News Release

Vaccine Monitor: Women and Younger Adults Hit Hardest by Mental Health Impacts Due to COVID-19

Gender and age differences are revealed in a new analysis that finds nearly seven in ten (69%) young women ages 18 to 29 say the COVID-19 pandemic has negatively impacted their mental health, compared to smaller shares of women who are older and men across all age groups.

By mid-2020 about half (53%) of adults reported that worry and pandemic-related stress had negatively impacted their mental health. Now with millions of U.S. residents getting vaccinated against COVID-19, the latest analysis from the KFF COVID-19 Vaccine Monitor finds 47% of adults continue to report negative mental health impacts, and about a third of this group (or 15% of adults overall) report unmet needs for mental health care. The new report highlights recent data on the mental health impacts of the COVID-19 pandemic across gender, age, race, and income.

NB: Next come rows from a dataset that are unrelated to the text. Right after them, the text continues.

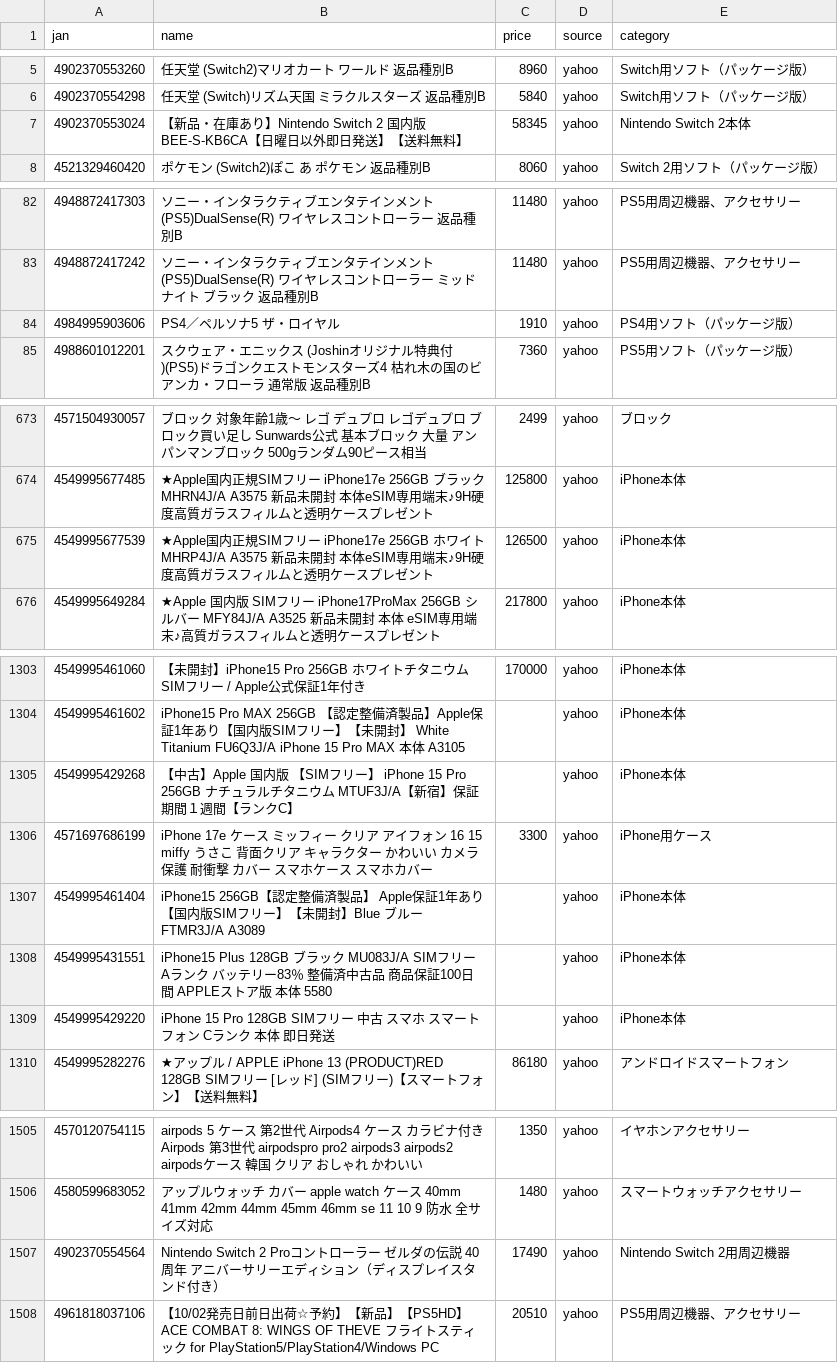
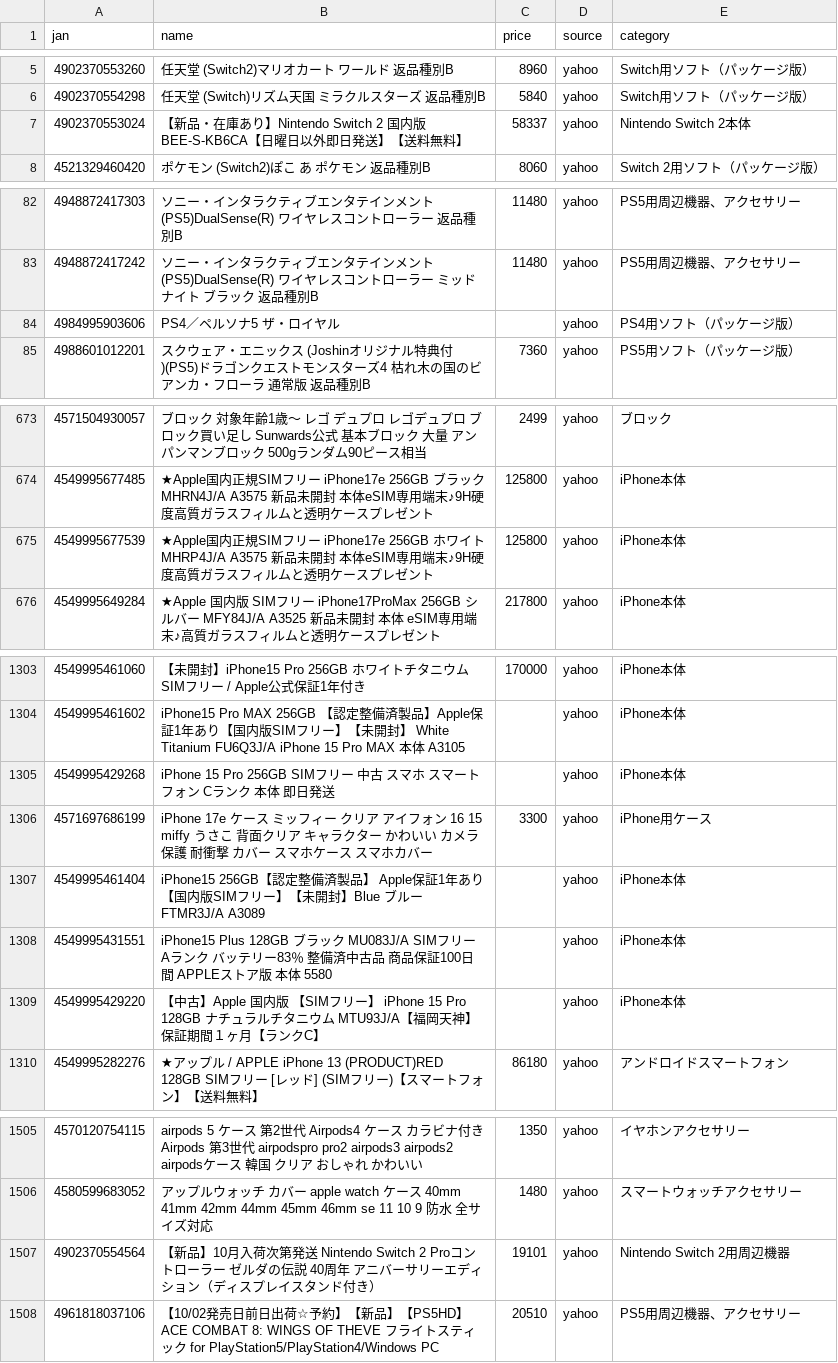
Before and after one commit to TAKUYA-1187/Claude, a CSV file: price_comparison/data/collected/collected_latest.csv, drawn as a sheet; only a part is shown, gaps mark what is left out; the diff covers the shown part only.

```diff
--- a/price_comparison/data/collected/collected_latest.csv
+++ b/price_comparison/data/collected/collected_latest.csv
@@ -6,3 +6,3 @@
 4902370554298,任天堂 (Switch)リズム天国 ミラクルスターズ 返品種別B,5840,yahoo,Switch用ソフト（パッケージ版）
-4902370553024,【新品・在庫あり】Nintendo Switch 2 国内版 BEE-S-KB6CA【日曜日以外即日発送】【送料無料】,58345,yahoo,Nintendo Switch 2本体
+4902370553024,【新品・在庫あり】Nintendo Switch 2 国内版 BEE-S-KB6CA【日曜日以外即日発送】【送料無料】,58337,yahoo,Nintendo Switch 2本体
 4521329460420,ポケモン (Switch2)ぽこ あ ポケモン 返品種別B,8060,yahoo,Switch 2用ソフト（パッケージ版）
@@ -83,3 +83,3 @@
 4948872417242,ソニー・インタラクティブエンタテインメント (PS5)DualSense(R) ワイヤレスコントローラー ミッドナイト ブラック 返品種別B,11480,yahoo,PS5用周辺機器、アクセサリー
-4984995903606,PS4／ペルソナ5 ザ・ロイヤル,1910,yahoo,PS4用ソフト（パッケージ版）
+4984995903606,PS4／ペルソナ5 ザ・ロイヤル,,yahoo,PS4用ソフト（パッケージ版）
 4988601012201,スクウェア・エニックス (Joshinオリジナル特典付)(PS5)ドラゴンクエストモンスターズ4 枯れ木の国のビアンカ・フローラ 通常版 返品種別B,7360,yahoo,PS5用ソフト（パッケージ版）
@@ -674,3 +674,3 @@
 4549995677485,★Apple国内正規SIMフリー iPhone17e 256GB ブラック  MHRN4J/A A3575 新品未開封 本体eSIM専用端末♪9H硬度高質ガラスフィルムと透明ケースプレゼント,125800,yahoo,iPhone本体
-4549995677539,★Apple国内正規SIMフリー iPhone17e 256GB ホワイト  MHRP4J/A A3575 新品未開封 本体eSIM専用端末♪9H硬度高質ガラスフィルムと透明ケースプレゼント,126500,yahoo,iPhone本体
+4549995677539,★Apple国内正規SIMフリー iPhone17e 256GB ホワイト  MHRP4J/A A3575 新品未開封 本体eSIM専用端末♪9H硬度高質ガラスフィルムと透明ケースプレゼント,125800,yahoo,iPhone本体
 4549995649284,★Apple 国内版 SIMフリー iPhone17ProMax 256GB シルバー  MFY84J/A A3525 新品未開封 本体 eSIM専用端末♪高質ガラスフィルムと透明ケースプレゼント,217800,yahoo,iPhone本体
@@ -1304,3 +1304,3 @@
 4549995461602,iPhone15 Pro MAX 256GB 【認定整備済製品】Apple保証1年あり【国内版SIMフリー】【未開封】 White Titanium  FU6Q3J/A iPhone 15 Pro MAX 本体 A3105,,yahoo,iPhone本体
-4549995429268,【中古】Apple 国内版 【SIMフリー】 iPhone 15 Pro 256GB ナチュラルチタニウム MTUF3J/A【新宿】保証期間１週間【ランクC】,,yahoo,iPhone本体
+4549995429268,iPhone 15 Pro 256GB SIMフリー 中古 スマホ スマートフォン Cランク 本体 即日発送,,yahoo,iPhone本体
 4571697686199,iPhone 17e ケース ミッフィー クリア アイフォン 16 15 miffy うさこ 背面クリア キャラクター かわいい カメラ保護 耐衝撃 カバー スマホケース スマホカバー,3300,yahoo,iPhone用ケース
@@ -1308,3 +1308,3 @@
 4549995431551,iPhone15 Plus 128GB ブラック MU083J/A SIMフリー Aランク バッテリー83％ 整備済中古品 商品保証100日間 APPLEストア版 本体 5580,,yahoo,iPhone本体
-4549995429220,iPhone 15 Pro 128GB SIMフリー 中古 スマホ スマートフォン Cランク 本体 即日発送,,yahoo,iPhone本体
+4549995429220,【中古】Apple 国内版 【SIMフリー】 iPhone 15 Pro 128GB ナチュラルチタニウム MTU93J/A【福岡天神】保証期間１ヶ月【ランクC】,,yahoo,iPhone本体
 4549995282276,★アップル / APPLE iPhone 13 (PRODUCT)RED 128GB SIMフリー [レッド] (SIMフリー)【スマートフォン】【送料無料】,86180,yahoo,アンドロイドスマートフォン
@@ -1506,3 +1506,3 @@
 4580599683052,アップルウォッチ カバー apple watch ケース 40mm 41mm 42mm 44mm 45mm 46mm se  11 10 9 防水 全サイズ対応,1480,yahoo,スマートウォッチアクセサリー
-4902370554564,Nintendo Switch 2 Proコントローラー ゼルダの伝説 40周年 アニバーサリーエディション（ディスプレイスタンド付き）,17490,yahoo,Nintendo Switch 2用周辺機器
+4902370554564,【新品】10月入荷次第発送　Nintendo Switch 2 Proコントローラー ゼルダの伝説 40周年 アニバーサリーエディション（ディスプレイスタンド付き）,19101,yahoo,Nintendo Switch 2用周辺機器
 4961818037106,【10/02発売日前日出荷☆予約】【新品】【PS5HD】ACE COMBAT 8: WINGS OF THEVE フライトスティック for PlayStation5/PlayStation4/Windows PC,20510,yahoo,PS5用周辺機器、アクセサリー
```
Also changed, not shown: 2 added rows and 22 edited cells elsewhere in this file, 1 other file.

Key findings include:

  • Women, including mothers with children under 18, younger adults, and those in middle income groups are most likely to report their mental health has been negatively impacted as a result of the pandemic, compared to those 65 and older and men, including fathers with children under 18, who are least likely to report any mental health impact from the pandemic.
  • The groups most likely to be worried that they or a family member may get sick from COVID-19 are women, Black and Hispanic adults, and younger adults. Among those expressing this worry, nearly six in ten say it has negatively impacted their mental health, showing a direct link between worry and negative mental health impact.
  • Among mothers who say their mental health had been negatively impacted by the pandemic, nearly half (46%) report they did not get the mental health services or medications they needed, representing about one in four (27%) mothers overall.
  • Among adults who did not get the mental health care they may have needed in the past year, some of the biggest reasons include not being able to find a provider (24%), inability to afford the cost (23%), or being too busy or unable to take off work in order to seek treatment (18%).

The KFF COVID-19 Vaccine Monitor is an ongoing research project tracking the public’s attitudes and experiences with COVID-19 vaccinations. Using a combination of surveys and qualitative research, this project tracks the dynamic nature of public opinion as vaccine development and distribution unfolds, including vaccine confidence and hesitancy, trusted messengers and messages, as well as the public’s experiences with vaccination.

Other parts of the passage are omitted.